Look through the data below, and copy each line that carries the word "subtitle".

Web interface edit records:
━━━━━━━━━━━━━━━━━━━━━━━━━━━━━━

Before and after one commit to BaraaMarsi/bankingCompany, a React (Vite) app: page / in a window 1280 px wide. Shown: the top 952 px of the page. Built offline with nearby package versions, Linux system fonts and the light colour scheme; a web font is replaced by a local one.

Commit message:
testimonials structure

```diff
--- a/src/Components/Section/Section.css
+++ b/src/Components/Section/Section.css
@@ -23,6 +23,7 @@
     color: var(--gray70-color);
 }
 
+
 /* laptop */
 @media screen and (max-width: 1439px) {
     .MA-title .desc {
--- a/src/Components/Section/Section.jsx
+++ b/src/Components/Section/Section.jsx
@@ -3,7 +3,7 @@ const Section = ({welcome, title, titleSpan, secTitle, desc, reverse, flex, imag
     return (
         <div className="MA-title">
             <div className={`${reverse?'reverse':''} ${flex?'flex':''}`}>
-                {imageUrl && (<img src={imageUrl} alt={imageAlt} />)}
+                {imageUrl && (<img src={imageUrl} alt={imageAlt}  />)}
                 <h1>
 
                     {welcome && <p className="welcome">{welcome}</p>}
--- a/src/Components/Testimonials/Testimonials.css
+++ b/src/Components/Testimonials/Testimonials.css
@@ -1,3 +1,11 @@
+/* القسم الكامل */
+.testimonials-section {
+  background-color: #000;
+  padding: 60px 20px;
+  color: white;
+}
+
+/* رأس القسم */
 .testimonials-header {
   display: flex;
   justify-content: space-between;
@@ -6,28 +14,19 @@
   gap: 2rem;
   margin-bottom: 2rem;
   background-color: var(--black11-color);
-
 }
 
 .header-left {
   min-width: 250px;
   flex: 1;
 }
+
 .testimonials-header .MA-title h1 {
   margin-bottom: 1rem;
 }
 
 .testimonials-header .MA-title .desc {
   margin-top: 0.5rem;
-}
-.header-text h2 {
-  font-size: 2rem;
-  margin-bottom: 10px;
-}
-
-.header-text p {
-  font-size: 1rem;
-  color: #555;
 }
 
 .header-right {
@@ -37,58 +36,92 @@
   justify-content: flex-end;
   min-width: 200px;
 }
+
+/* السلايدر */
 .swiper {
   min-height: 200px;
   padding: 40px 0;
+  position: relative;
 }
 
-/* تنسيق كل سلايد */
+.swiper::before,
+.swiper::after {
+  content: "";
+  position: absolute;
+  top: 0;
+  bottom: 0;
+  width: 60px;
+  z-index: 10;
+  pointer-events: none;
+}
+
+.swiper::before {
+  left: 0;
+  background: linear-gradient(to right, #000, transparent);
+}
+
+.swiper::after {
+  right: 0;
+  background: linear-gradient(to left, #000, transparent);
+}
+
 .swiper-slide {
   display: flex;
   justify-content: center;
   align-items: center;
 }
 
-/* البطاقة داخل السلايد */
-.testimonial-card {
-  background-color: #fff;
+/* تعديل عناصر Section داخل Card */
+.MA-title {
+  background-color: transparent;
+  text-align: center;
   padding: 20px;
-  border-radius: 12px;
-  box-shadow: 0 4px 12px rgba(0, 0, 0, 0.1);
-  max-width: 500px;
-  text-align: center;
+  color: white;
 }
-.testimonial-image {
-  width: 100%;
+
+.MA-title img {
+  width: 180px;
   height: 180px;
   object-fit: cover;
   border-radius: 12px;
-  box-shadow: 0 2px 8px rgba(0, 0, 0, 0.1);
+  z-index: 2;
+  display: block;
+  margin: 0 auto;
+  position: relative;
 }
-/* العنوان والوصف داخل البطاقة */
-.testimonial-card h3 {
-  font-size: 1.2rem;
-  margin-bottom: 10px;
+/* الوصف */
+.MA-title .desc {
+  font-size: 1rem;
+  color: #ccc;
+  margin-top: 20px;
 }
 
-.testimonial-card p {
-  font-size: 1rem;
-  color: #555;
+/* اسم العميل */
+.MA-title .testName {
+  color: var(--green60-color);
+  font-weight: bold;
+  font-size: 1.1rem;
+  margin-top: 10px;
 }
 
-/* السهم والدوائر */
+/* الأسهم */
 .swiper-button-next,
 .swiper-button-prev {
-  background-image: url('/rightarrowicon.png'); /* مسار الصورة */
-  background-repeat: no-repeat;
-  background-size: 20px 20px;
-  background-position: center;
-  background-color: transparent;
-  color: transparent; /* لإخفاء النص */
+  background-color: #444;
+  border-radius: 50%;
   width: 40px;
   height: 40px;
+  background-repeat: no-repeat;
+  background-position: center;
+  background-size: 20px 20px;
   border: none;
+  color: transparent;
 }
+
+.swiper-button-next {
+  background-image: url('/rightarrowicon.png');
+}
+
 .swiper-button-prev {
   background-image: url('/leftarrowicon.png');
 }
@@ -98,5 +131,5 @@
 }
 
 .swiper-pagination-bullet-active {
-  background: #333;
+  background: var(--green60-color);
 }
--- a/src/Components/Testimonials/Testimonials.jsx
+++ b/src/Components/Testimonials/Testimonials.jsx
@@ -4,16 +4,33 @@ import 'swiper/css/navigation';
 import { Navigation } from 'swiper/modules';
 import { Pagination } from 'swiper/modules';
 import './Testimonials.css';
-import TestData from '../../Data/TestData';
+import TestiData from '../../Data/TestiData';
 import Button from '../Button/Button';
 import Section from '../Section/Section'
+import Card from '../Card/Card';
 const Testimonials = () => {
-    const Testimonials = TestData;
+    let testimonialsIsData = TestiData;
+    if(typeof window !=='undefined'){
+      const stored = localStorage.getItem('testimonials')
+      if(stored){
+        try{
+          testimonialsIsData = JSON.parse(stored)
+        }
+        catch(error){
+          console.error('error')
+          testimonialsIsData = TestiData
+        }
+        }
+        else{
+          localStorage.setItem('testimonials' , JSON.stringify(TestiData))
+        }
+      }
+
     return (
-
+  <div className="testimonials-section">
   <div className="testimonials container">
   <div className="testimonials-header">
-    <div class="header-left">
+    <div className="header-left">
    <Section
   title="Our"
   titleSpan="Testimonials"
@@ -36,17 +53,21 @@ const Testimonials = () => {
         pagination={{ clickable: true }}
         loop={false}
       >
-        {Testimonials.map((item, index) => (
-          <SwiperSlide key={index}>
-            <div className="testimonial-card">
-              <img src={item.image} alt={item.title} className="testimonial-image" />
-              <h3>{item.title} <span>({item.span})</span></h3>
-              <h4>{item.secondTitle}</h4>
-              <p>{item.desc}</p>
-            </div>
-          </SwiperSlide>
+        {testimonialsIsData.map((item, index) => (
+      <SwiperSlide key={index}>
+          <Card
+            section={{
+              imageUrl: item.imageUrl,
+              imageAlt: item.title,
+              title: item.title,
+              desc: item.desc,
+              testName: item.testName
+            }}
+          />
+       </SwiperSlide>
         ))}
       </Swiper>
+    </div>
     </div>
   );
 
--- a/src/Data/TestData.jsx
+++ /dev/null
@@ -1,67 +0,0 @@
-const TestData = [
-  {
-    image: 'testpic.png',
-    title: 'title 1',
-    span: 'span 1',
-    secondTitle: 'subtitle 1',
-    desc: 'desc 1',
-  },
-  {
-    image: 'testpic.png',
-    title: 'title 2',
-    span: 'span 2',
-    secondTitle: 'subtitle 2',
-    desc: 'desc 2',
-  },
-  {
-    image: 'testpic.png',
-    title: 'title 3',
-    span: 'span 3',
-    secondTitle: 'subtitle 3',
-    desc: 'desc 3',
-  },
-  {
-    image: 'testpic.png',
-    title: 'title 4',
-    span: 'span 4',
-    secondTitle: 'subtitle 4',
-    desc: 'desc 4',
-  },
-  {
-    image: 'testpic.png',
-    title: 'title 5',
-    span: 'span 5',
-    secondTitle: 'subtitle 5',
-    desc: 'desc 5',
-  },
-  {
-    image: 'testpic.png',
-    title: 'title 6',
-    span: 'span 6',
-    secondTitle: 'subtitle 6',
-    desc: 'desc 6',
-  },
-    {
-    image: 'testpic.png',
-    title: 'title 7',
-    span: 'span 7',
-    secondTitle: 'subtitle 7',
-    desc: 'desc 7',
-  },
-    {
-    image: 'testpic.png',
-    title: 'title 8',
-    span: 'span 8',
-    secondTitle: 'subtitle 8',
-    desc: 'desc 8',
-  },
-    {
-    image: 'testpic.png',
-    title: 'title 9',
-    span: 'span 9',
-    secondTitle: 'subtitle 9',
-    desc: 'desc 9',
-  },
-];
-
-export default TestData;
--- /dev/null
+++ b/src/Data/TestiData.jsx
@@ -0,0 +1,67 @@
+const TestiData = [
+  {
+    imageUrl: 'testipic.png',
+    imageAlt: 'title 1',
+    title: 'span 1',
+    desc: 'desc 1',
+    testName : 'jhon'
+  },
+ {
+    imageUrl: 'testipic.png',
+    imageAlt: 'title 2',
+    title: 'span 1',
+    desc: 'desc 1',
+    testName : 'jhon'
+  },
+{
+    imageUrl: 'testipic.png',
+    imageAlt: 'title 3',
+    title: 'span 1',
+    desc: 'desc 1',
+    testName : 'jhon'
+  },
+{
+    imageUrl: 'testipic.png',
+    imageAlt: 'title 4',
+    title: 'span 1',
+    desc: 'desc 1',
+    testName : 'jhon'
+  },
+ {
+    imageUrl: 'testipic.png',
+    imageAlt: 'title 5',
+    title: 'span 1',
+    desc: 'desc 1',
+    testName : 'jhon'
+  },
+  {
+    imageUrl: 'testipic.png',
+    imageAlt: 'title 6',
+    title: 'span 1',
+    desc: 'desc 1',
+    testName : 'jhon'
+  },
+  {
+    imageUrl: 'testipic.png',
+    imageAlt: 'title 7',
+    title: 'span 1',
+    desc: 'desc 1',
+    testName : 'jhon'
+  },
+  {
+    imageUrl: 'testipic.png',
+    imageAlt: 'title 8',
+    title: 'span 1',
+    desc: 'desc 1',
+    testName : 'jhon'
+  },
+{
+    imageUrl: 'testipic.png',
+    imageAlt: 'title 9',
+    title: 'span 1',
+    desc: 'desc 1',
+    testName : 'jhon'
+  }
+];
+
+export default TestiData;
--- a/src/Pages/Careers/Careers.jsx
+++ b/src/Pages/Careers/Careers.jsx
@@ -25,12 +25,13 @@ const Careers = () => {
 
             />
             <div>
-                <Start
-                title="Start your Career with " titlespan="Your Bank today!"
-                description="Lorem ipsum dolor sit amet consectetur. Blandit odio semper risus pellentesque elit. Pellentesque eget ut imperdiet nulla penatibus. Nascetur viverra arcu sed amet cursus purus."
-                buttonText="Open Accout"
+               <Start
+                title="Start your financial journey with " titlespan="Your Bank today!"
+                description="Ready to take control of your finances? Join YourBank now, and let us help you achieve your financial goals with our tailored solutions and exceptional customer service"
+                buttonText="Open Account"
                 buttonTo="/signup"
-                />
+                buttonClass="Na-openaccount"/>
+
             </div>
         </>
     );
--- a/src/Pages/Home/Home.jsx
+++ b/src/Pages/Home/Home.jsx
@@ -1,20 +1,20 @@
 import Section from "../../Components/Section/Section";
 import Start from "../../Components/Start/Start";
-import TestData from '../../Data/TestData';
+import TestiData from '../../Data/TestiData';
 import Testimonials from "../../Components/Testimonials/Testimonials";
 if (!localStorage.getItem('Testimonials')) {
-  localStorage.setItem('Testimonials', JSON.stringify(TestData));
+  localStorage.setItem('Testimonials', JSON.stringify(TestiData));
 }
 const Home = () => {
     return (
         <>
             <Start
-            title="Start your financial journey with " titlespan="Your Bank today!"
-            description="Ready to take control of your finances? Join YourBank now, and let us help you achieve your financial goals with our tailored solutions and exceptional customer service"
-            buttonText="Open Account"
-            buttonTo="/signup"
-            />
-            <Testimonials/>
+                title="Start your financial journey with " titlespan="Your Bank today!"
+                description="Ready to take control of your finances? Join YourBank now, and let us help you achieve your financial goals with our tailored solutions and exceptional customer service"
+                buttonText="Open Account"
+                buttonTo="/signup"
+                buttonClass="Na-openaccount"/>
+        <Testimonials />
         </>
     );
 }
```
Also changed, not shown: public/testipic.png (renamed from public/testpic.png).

━━━━━━━━━━━━━━━━━━━━━━━━━━━━━━

## Solution to the exercise
-    secondTitle: 'subtitle 1',
-    secondTitle: 'subtitle 2',
-    secondTitle: 'subtitle 3',
-    secondTitle: 'subtitle 4',
-    secondTitle: 'subtitle 5',
-    secondTitle: 'subtitle 6',
-    secondTitle: 'subtitle 7',
-    secondTitle: 'subtitle 8',
-    secondTitle: 'subtitle 9',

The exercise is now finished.